[Provided records]
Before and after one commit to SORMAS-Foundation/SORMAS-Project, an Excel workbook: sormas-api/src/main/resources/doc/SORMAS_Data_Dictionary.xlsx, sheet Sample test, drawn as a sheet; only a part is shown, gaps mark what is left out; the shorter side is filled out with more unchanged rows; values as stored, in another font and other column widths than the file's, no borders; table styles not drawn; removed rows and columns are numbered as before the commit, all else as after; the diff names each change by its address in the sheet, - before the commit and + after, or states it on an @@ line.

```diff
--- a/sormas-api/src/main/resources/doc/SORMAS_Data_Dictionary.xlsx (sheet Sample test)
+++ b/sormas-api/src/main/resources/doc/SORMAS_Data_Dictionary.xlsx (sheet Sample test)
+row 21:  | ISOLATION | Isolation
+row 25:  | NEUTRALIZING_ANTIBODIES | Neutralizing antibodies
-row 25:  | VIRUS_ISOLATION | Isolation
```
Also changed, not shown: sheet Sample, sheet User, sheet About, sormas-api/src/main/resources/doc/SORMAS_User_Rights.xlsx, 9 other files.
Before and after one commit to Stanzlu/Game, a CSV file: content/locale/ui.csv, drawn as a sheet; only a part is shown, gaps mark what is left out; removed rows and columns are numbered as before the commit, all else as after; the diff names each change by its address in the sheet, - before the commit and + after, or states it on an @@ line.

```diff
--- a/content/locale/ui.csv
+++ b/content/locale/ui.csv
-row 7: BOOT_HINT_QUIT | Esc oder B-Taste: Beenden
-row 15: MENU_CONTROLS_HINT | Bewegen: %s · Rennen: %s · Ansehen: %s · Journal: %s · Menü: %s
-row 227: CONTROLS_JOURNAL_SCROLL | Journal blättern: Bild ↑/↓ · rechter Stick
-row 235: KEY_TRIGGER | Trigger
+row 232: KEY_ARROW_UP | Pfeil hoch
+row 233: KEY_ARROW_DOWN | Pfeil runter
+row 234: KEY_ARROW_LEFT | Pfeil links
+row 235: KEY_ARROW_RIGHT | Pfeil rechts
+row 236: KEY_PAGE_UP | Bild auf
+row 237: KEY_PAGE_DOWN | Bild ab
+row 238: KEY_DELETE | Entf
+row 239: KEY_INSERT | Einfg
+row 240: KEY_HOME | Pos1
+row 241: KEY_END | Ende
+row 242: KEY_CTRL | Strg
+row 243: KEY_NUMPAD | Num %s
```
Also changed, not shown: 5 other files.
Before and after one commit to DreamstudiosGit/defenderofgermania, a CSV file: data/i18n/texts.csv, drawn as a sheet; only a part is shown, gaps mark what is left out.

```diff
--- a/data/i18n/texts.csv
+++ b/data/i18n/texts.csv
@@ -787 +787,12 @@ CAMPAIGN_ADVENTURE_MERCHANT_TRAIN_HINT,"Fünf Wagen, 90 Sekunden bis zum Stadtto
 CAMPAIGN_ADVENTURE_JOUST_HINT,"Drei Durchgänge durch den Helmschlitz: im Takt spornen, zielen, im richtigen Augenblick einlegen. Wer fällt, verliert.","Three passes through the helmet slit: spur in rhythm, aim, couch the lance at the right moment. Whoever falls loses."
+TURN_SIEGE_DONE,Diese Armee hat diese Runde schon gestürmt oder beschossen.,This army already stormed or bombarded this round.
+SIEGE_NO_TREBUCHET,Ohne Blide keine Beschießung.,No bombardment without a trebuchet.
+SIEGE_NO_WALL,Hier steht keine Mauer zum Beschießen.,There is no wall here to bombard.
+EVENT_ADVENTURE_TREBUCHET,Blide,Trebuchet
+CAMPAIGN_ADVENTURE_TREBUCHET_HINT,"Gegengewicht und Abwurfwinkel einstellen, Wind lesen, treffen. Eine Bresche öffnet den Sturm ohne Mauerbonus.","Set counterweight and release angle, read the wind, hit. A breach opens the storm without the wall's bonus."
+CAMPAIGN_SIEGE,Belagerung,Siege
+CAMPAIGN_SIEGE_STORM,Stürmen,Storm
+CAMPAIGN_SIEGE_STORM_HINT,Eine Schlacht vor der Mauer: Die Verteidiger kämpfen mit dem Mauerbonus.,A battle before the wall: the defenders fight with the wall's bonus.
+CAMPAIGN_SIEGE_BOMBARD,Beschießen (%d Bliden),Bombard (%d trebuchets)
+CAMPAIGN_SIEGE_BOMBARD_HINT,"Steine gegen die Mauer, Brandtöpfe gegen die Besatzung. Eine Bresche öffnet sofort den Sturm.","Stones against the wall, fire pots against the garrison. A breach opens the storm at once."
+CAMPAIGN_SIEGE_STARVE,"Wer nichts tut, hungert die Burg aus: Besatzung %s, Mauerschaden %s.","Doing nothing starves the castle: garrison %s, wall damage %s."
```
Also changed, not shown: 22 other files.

[Your objective] Check each line above for the string "opens" and copy the ones that have it.

[Your response]
+CAMPAIGN_ADVENTURE_TREBUCHET_HINT,"Gegengewicht und Abwurfwinkel einstellen, Wind lesen, treffen. Eine Bresche öffnet den Sturm ohne Mauerbonus.","Set counterweight and release angle, read the wind, hit. A breach opens the storm without the wall's bonus."
+CAMPAIGN_SIEGE_BOMBARD_HINT,"Steine gegen die Mauer, Brandtöpfe gegen die Besatzung. Eine Bresche öffnet sofort den Sturm.","Stones against the wall, fire pots against the garrison. A breach opens the storm at once."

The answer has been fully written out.